◆ EXERCISE BRIEF ◆
Below are records to print word for word; include none of their pictures.

Stored data entries
:::::
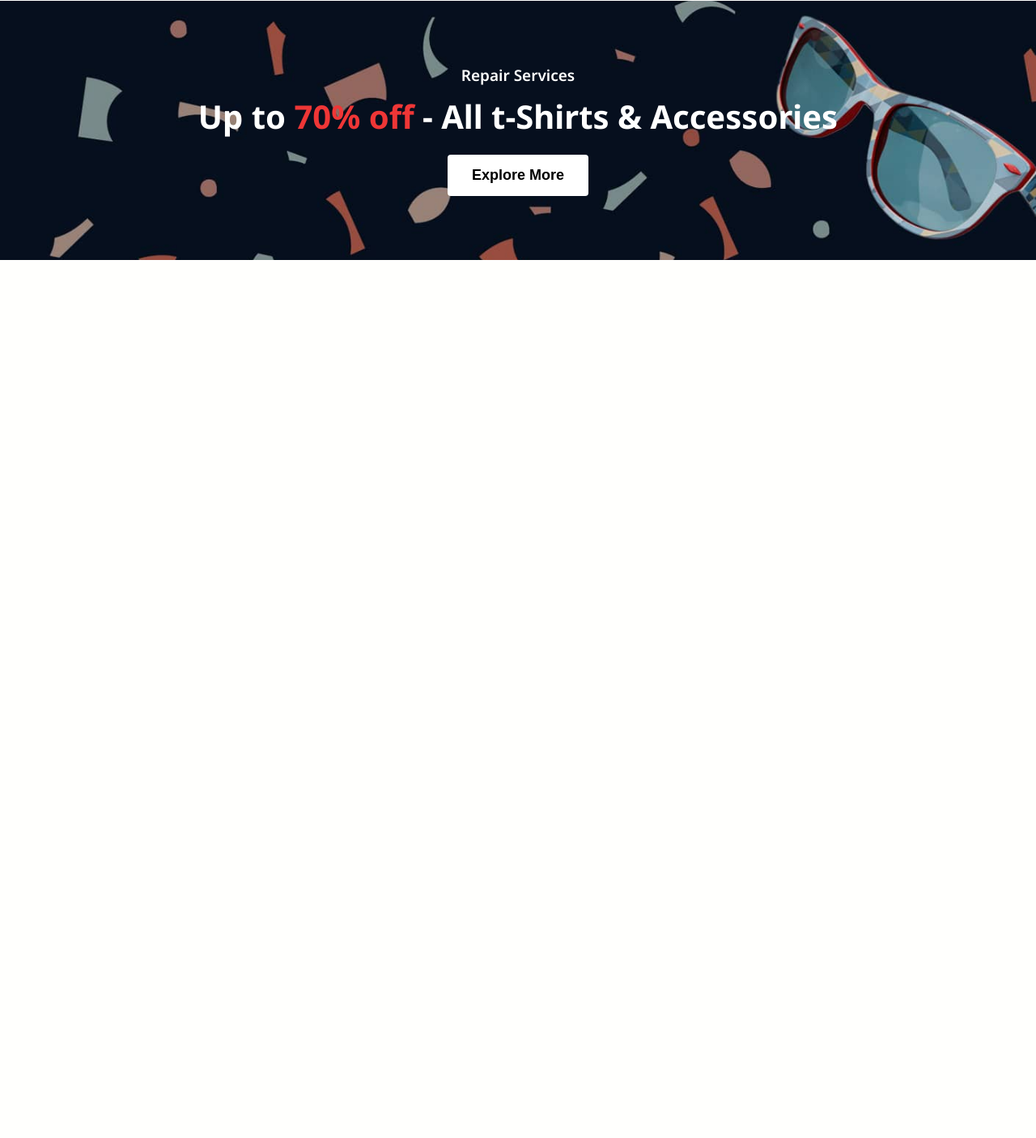
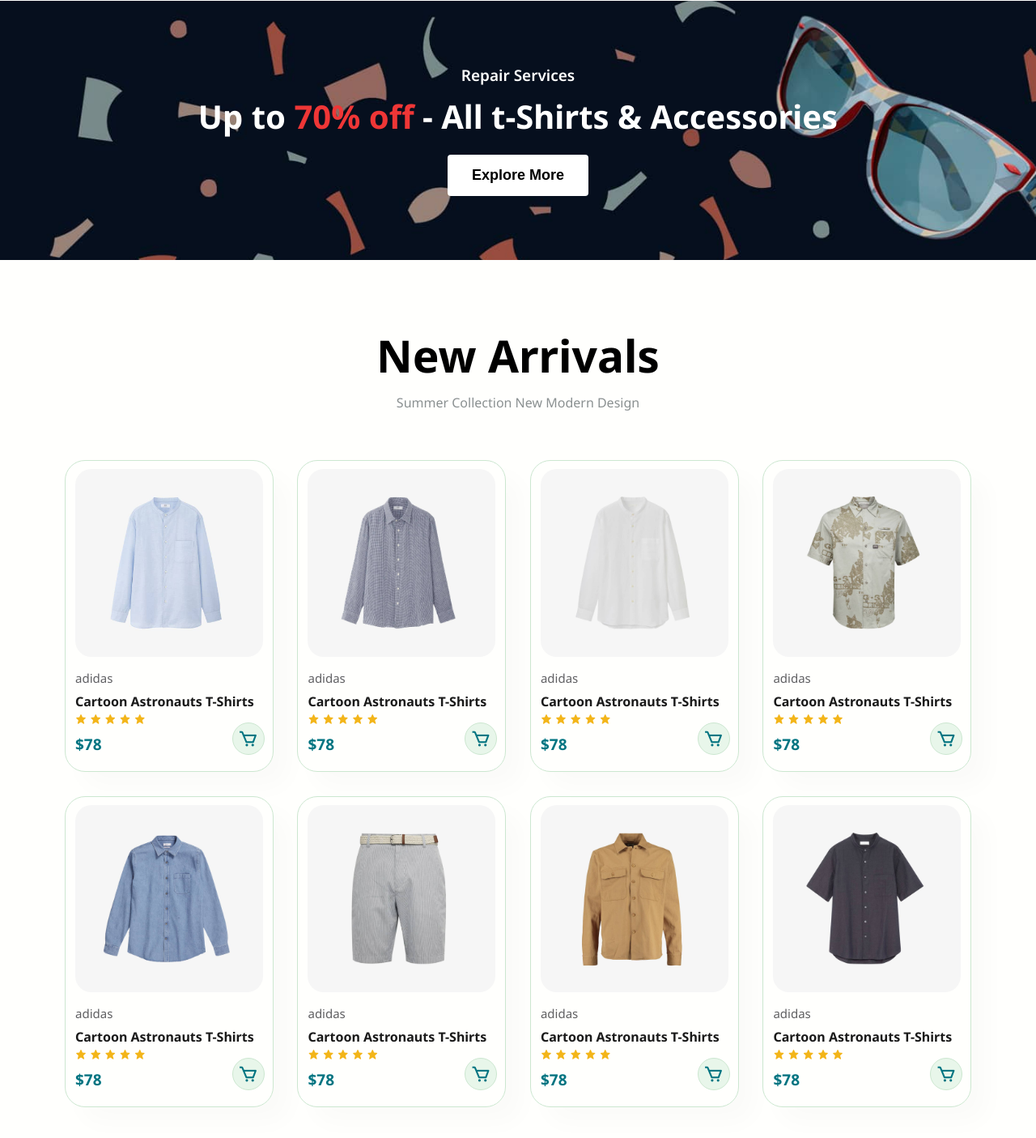
Before and after one commit to Arthur071/Web-Development-Projects, a plain HTML site: page E-commerce Website/index.html in a window 1280 px wide. Shown: the part 2448-3853 px from the top of the page at 81% size. Before the commit the page ends 2809 px from the top, so only its background shows below. Drawn offline with nearby package versions, Linux system fonts and the light colour scheme.

Commit message:
adding new arrival section

```diff
--- a/E-commerce Website/index.html
+++ b/E-commerce Website/index.html
@@ -199,5 +199,141 @@
         <button>Explore More</button>
     </section>
 
+    <section id="product1" class="section-p1">
+        <h2>New Arrivals</h2>
+        <p>Summer Collection New Modern Design</p>
+        <div class="pro-container">
+            <div class="pro">
+                <img src="/img/products/n1.jpg" alt="">
+                <div class="des">
+                    <span>adidas</span>
+                    <h5>Cartoon Astronauts T-Shirts</h5>
+                    <div class="star">
+                        <i class='bx bxs-star'></i>
+                        <i class='bx bxs-star'></i>
+                        <i class='bx bxs-star'></i>
+                        <i class='bx bxs-star'></i>
+                        <i class='bx bxs-star'></i>
+                    </div>
+                    <h4>$78</h4>
+                </div>
+                <a href="#"><i class='bx bx-cart cart'></i></a>
+            </div>
+            <div class="pro">
+                <img src="/img/products/n2.jpg" alt="">
+                <div class="des">
+                    <span>adidas</span>
+                    <h5>Cartoon Astronauts T-Shirts</h5>
+                    <div class="star">
+                        <i class='bx bxs-star'></i>
+                        <i class='bx bxs-star'></i>
+                        <i class='bx bxs-star'></i>
+                        <i class='bx bxs-star'></i>
+                        <i class='bx bxs-star'></i>
+                    </div>
+                    <h4>$78</h4>
+                </div>
+                <a href="#"><i class='bx bx-cart cart'></i></a>
+            </div>
+            <div class="pro">
+                <img src="/img/products/n3.jpg" alt="">
+                <div class="des">
+                    <span>adidas</span>
+                    <h5>Cartoon Astronauts T-Shirts</h5>
+                    <div class="star">
+                        <i class='bx bxs-star'></i>
+                        <i class='bx bxs-star'></i>
+                        <i class='bx bxs-star'></i>
+                        <i class='bx bxs-star'></i>
+                        <i class='bx bxs-star'></i>
+                    </div>
+                    <h4>$78</h4>
+                </div>
+                <a href="#"><i class='bx bx-cart cart'></i></a>
+            </div>
+            <div class="pro">
+                <img src="/img/products/n4.jpg" alt="">
+                <div class="des">
+                    <span>adidas</span>
+                    <h5>Cartoon Astronauts T-Shirts</h5>
+                    <div class="star">
+                        <i class='bx bxs-star'></i>
+                        <i class='bx bxs-star'></i>
+                        <i class='bx bxs-star'></i>
+                        <i class='bx bxs-star'></i>
+                        <i class='bx bxs-star'></i>
+                    </div>
+                    <h4>$78</h4>
+                </div>
+                <a href="#"><i class='bx bx-cart cart'></i></a>
+            </div>
+            <div class="pro">
+                <img src="/img/products/n5.jpg" alt="">
+                <div class="des">
+                    <span>adidas</span>
+                    <h5>Cartoon Astronauts T-Shirts</h5>
+                    <div class="star">
+                        <i class='bx bxs-star'></i>
+                        <i class='bx bxs-star'></i>
+                        <i class='bx bxs-star'></i>
+                        <i class='bx bxs-star'></i>
+                        <i class='bx bxs-star'></i>
+                    </div>
+                    <h4>$78</h4>
+                </div>
+                <a href="#"><i class='bx bx-cart cart'></i></a>
+            </div>
+            <div class="pro">
+                <img src="/img/products/n6.jpg" alt="">
+                <div class="des">
+                    <span>adidas</span>
+                    <h5>Cartoon Astronauts T-Shirts</h5>
+                    <div class="star">
+                        <i class='bx bxs-star'></i>
+                        <i class='bx bxs-star'></i>
+                        <i class='bx bxs-star'></i>
+                        <i class='bx bxs-star'></i>
+                        <i class='bx bxs-star'></i>
+                    </div>
+                    <h4>$78</h4>
+                </div>
+                <a href="#"><i class='bx bx-cart cart'></i></a>
+            </div>
+            <div class="pro">
+                <img src="/img/products/n7.jpg" alt="">
+                <div class="des">
+                    <span>adidas</span>
+                    <h5>Cartoon Astronauts T-Shirts</h5>
+                    <div class="star">
+                        <i class='bx bxs-star'></i>
+                        <i class='bx bxs-star'></i>
+                        <i class='bx bxs-star'></i>
+                        <i class='bx bxs-star'></i>
+                        <i class='bx bxs-star'></i>
+                    </div>
+                    <h4>$78</h4>
+                </div>
+                <a href="#"><i class='bx bx-cart cart'></i></a>
+            </div>
+            <div class="pro">
+                <img src="/img/products/n8.jpg" alt="">
+                <div class="des">
+                    <span>adidas</span>
+                    <h5>Cartoon Astronauts T-Shirts</h5>
+                    <div class="star">
+                        <i class='bx bxs-star'></i>
+                        <i class='bx bxs-star'></i>
+                        <i class='bx bxs-star'></i>
+                        <i class='bx bxs-star'></i>
+                        <i class='bx bxs-star'></i>
+                    </div>
+                    <h4>$78</h4>
+                </div>
+                <a href="#"><i class='bx bx-cart cart'></i></a>
+            </div>
+
+        </div>
+    </section>
+
 </body>
 </html>
```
:::::
◆ RESULT OF THE EXERCISE ◆
Before and after one commit to Arthur071/Web-Development-Projects, a plain HTML site: page E-commerce Website/index.html in a window 1280 px wide. Shown: the part 2448-3853 px from the top of the page at 81% size. Before the commit the page ends 2809 px from the top, so only its background shows below. Drawn offline with nearby package versions, Linux system fonts and the light colour scheme.

Commit message:
adding new arrival section

```diff
--- a/E-commerce Website/index.html
+++ b/E-commerce Website/index.html
@@ -199,5 +199,141 @@
         <button>Explore More</button>
     </section>
 
+    <section id="product1" class="section-p1">
+        <h2>New Arrivals</h2>
+        <p>Summer Collection New Modern Design</p>
+        <div class="pro-container">
+            <div class="pro">
+                <img src="/img/products/n1.jpg" alt="">
+                <div class="des">
+                    <span>adidas</span>
+                    <h5>Cartoon Astronauts T-Shirts</h5>
+                    <div class="star">
+                        <i class='bx bxs-star'></i>
+                        <i class='bx bxs-star'></i>
+                        <i class='bx bxs-star'></i>
+                        <i class='bx bxs-star'></i>
+                        <i class='bx bxs-star'></i>
+                    </div>
+                    <h4>$78</h4>
+                </div>
+                <a href="#"><i class='bx bx-cart cart'></i></a>
+            </div>
+            <div class="pro">
+                <img src="/img/products/n2.jpg" alt="">
+                <div class="des">
+                    <span>adidas</span>
+                    <h5>Cartoon Astronauts T-Shirts</h5>
+                    <div class="star">
+                        <i class='bx bxs-star'></i>
+                        <i class='bx bxs-star'></i>
+                        <i class='bx bxs-star'></i>
+                        <i class='bx bxs-star'></i>
+                        <i class='bx bxs-star'></i>
+                    </div>
+                    <h4>$78</h4>
+                </div>
+                <a href="#"><i class='bx bx-cart cart'></i></a>
+            </div>
+            <div class="pro">
+                <img src="/img/products/n3.jpg" alt="">
+                <div class="des">
+                    <span>adidas</span>
+                    <h5>Cartoon Astronauts T-Shirts</h5>
+                    <div class="star">
+                        <i class='bx bxs-star'></i>
+                        <i class='bx bxs-star'></i>
+                        <i class='bx bxs-star'></i>
+                        <i class='bx bxs-star'></i>
+                        <i class='bx bxs-star'></i>
+                    </div>
+                    <h4>$78</h4>
+                </div>
+                <a href="#"><i class='bx bx-cart cart'></i></a>
+            </div>
+            <div class="pro">
+                <img src="/img/products/n4.jpg" alt="">
+                <div class="des">
+                    <span>adidas</span>
+                    <h5>Cartoon Astronauts T-Shirts</h5>
+                    <div class="star">
+                        <i class='bx bxs-star'></i>
+                        <i class='bx bxs-star'></i>
+                        <i class='bx bxs-star'></i>
+                        <i class='bx bxs-star'></i>
+                        <i class='bx bxs-star'></i>
+                    </div>
+                    <h4>$78</h4>
+                </div>
+                <a href="#"><i class='bx bx-cart cart'></i></a>
+            </div>
+            <div class="pro">
+                <img src="/img/products/n5.jpg" alt="">
+                <div class="des">
+                    <span>adidas</span>
+                    <h5>Cartoon Astronauts T-Shirts</h5>
+                    <div class="star">
+                        <i class='bx bxs-star'></i>
+                        <i class='bx bxs-star'></i>
+                        <i class='bx bxs-star'></i>
+                        <i class='bx bxs-star'></i>
+                        <i class='bx bxs-star'></i>
+                    </div>
+                    <h4>$78</h4>
+                </div>
+                <a href="#"><i class='bx bx-cart cart'></i></a>
+            </div>
+            <div class="pro">
+                <img src="/img/products/n6.jpg" alt="">
+                <div class="des">
+                    <span>adidas</span>
+                    <h5>Cartoon Astronauts T-Shirts</h5>
+                    <div class="star">
+                        <i class='bx bxs-star'></i>
+                        <i class='bx bxs-star'></i>
+                        <i class='bx bxs-star'></i>
+                        <i class='bx bxs-star'></i>
+                        <i class='bx bxs-star'></i>
+                    </div>
+                    <h4>$78</h4>
+                </div>
+                <a href="#"><i class='bx bx-cart cart'></i></a>
+            </div>
+            <div class="pro">
+                <img src="/img/products/n7.jpg" alt="">
+                <div class="des">
+                    <span>adidas</span>
+                    <h5>Cartoon Astronauts T-Shirts</h5>
+                    <div class="star">
+                        <i class='bx bxs-star'></i>
+                        <i class='bx bxs-star'></i>
+                        <i class='bx bxs-star'></i>
+                        <i class='bx bxs-star'></i>
+                        <i class='bx bxs-star'></i>
+                    </div>
+                    <h4>$78</h4>
+                </div>
+                <a href="#"><i class='bx bx-cart cart'></i></a>
+            </div>
+            <div class="pro">
+                <img src="/img/products/n8.jpg" alt="">
+                <div class="des">
+                    <span>adidas</span>
+                    <h5>Cartoon Astronauts T-Shirts</h5>
+                    <div class="star">
+                        <i class='bx bxs-star'></i>
+                        <i class='bx bxs-star'></i>
+                        <i class='bx bxs-star'></i>
+                        <i class='bx bxs-star'></i>
+                        <i class='bx bxs-star'></i>
+                    </div>
+                    <h4>$78</h4>
+                </div>
+                <a href="#"><i class='bx bx-cart cart'></i></a>
+            </div>
+
+        </div>
+    </section>
+
 </body>
 </html>
```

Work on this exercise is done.